[Collected data]
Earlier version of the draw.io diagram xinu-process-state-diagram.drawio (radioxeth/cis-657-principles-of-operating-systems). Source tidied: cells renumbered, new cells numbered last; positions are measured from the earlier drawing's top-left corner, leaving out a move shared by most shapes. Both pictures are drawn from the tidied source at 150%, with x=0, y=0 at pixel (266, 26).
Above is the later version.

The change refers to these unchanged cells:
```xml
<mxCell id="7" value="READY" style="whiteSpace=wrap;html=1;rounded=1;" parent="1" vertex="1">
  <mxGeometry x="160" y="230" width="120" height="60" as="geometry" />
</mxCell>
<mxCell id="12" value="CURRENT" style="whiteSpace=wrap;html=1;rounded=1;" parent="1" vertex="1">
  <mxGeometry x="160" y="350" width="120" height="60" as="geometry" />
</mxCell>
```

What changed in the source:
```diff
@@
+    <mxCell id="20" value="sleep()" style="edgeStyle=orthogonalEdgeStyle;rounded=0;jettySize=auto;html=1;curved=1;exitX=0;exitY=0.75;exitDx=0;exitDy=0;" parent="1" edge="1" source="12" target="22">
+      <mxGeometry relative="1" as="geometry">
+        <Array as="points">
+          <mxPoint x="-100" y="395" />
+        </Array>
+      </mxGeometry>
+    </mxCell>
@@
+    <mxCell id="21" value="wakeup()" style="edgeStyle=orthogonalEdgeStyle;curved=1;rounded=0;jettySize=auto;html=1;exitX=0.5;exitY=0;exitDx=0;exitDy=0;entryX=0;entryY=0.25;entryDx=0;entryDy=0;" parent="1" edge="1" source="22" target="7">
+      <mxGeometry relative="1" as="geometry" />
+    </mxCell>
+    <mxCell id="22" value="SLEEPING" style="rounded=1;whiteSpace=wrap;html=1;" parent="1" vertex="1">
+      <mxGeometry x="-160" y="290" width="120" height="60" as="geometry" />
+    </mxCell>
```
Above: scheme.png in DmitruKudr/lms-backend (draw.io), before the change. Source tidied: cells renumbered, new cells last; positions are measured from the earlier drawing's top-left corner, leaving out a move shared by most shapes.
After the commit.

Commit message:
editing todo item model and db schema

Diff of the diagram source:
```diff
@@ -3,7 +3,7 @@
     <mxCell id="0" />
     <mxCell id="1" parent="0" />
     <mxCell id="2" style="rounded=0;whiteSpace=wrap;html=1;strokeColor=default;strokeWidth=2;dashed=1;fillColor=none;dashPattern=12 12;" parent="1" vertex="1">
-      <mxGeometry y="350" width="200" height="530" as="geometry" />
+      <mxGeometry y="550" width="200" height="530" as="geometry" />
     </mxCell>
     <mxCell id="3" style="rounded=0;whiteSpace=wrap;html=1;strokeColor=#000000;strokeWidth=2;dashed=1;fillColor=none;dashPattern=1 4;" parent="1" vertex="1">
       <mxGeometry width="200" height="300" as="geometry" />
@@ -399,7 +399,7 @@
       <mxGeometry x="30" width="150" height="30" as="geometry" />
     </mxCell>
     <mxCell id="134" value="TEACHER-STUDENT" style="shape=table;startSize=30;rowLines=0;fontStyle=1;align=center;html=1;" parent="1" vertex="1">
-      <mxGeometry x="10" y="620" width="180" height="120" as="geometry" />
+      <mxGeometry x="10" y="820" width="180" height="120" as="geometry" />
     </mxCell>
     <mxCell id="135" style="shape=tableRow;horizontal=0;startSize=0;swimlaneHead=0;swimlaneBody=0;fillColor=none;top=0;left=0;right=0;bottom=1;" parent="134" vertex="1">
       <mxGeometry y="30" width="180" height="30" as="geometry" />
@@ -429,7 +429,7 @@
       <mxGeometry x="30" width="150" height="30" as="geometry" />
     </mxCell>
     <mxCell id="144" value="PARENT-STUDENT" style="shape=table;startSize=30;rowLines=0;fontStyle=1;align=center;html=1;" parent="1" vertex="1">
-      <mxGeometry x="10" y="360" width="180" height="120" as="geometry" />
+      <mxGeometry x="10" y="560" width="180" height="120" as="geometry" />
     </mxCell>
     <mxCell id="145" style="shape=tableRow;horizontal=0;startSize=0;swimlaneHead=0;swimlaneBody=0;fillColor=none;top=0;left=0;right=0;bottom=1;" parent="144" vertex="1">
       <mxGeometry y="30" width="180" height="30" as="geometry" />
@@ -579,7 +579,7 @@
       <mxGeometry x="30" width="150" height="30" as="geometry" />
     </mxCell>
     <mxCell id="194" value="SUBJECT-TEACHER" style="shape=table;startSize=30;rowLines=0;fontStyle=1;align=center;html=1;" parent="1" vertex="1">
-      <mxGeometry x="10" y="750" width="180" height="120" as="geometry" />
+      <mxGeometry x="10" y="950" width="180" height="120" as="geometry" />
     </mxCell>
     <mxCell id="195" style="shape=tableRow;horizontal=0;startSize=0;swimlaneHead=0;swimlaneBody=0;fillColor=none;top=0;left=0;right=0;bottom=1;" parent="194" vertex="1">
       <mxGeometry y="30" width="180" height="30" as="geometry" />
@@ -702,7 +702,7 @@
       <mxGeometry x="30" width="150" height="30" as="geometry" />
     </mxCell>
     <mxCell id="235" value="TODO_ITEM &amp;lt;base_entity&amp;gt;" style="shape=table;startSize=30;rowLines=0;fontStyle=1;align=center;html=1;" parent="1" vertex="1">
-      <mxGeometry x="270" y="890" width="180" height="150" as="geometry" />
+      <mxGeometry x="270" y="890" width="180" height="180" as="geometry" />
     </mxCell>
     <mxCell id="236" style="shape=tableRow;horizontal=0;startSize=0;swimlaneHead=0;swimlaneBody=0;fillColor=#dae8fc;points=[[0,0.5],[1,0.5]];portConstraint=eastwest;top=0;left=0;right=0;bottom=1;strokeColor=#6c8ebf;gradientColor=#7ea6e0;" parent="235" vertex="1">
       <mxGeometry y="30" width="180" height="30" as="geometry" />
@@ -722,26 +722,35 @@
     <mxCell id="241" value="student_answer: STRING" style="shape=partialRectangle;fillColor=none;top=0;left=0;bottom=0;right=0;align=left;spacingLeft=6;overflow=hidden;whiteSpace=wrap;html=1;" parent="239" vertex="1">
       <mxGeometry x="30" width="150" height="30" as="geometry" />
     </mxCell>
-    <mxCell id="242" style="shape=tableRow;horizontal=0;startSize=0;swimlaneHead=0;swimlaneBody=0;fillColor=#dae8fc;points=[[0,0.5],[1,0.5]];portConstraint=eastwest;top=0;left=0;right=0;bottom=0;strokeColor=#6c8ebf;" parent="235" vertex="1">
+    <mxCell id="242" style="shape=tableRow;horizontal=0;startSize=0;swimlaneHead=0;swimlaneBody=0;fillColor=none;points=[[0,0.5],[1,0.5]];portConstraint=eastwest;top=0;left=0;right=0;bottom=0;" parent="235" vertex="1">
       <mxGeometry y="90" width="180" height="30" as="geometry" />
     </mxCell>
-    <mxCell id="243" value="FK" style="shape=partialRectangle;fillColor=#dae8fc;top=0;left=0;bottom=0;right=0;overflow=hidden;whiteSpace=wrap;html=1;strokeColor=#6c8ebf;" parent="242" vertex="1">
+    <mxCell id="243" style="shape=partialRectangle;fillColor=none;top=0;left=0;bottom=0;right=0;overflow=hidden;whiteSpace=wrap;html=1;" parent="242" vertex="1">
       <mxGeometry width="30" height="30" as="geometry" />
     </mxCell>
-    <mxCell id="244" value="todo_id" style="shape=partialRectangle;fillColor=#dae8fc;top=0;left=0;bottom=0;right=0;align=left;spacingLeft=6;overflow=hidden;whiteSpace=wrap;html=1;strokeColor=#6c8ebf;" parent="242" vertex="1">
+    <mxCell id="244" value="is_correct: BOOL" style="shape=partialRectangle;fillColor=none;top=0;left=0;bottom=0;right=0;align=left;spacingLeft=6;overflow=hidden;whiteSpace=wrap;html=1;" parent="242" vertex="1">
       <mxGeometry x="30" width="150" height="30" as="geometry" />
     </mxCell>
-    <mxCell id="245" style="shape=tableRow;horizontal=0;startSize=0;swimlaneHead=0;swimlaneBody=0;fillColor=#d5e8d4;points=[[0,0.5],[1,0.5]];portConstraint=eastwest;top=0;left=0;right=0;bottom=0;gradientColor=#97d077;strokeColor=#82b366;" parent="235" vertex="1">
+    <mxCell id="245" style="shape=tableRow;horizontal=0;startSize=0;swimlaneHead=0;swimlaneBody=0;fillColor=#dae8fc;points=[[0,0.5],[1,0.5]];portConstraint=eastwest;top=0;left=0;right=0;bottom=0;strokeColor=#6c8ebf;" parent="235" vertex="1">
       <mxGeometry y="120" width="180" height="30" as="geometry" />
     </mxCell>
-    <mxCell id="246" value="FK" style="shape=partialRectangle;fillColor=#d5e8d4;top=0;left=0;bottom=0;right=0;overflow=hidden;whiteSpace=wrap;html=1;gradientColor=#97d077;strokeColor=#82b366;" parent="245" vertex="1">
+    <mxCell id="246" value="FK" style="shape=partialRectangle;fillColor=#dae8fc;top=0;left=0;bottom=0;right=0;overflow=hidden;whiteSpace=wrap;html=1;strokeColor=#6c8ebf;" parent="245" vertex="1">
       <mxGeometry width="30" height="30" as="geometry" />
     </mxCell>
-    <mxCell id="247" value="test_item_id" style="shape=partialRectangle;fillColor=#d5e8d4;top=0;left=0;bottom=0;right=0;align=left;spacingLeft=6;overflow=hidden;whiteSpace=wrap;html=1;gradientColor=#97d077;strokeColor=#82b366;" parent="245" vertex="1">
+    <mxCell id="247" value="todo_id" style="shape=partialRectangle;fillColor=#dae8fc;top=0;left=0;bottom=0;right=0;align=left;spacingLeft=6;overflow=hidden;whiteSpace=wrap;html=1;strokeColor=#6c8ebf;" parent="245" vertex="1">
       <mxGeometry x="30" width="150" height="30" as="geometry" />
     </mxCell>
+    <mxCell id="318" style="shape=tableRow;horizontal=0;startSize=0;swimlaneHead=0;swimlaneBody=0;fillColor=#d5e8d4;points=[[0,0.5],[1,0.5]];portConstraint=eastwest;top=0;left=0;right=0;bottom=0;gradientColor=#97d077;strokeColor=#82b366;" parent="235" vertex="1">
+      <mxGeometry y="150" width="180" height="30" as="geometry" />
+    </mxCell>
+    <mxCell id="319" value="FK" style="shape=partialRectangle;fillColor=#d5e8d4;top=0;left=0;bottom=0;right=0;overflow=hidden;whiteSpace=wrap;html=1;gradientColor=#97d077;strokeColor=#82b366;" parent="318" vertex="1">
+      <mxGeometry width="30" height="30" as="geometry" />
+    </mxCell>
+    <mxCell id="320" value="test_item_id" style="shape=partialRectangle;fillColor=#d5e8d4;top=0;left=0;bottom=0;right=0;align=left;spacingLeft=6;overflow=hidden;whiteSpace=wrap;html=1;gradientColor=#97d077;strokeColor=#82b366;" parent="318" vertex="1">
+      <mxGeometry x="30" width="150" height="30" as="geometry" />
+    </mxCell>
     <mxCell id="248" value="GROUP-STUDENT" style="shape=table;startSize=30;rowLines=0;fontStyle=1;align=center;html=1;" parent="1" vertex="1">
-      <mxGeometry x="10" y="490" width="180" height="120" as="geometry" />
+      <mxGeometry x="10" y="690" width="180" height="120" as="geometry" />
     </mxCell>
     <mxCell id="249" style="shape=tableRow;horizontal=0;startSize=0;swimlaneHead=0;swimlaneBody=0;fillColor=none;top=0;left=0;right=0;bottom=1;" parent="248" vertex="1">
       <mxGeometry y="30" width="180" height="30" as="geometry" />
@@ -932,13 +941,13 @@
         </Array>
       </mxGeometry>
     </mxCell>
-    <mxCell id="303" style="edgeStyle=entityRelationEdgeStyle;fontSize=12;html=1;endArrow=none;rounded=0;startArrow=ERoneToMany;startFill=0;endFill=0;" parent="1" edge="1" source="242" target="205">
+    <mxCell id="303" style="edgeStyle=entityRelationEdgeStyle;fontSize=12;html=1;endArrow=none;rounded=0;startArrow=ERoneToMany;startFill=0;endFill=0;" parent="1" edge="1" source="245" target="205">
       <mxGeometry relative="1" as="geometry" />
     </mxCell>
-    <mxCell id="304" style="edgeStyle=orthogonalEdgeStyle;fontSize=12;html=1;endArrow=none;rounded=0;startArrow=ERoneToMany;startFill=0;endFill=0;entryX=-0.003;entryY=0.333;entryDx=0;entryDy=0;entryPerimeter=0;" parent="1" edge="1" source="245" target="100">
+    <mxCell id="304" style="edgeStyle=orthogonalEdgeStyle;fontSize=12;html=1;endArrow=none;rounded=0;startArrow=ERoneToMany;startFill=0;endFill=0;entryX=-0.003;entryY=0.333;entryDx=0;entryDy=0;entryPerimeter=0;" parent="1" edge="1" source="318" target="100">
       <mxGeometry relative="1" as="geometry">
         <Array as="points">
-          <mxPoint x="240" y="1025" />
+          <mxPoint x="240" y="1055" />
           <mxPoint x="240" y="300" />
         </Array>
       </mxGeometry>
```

● **Directions for this task**: Check each line of the entries, and copy the ones that contain "relative".

● **Output below**:
+      <mxGeometry relative="1" as="geometry">
+      <mxGeometry relative="1" as="geometry" />
       <mxGeometry relative="1" as="geometry" />
       <mxGeometry relative="1" as="geometry">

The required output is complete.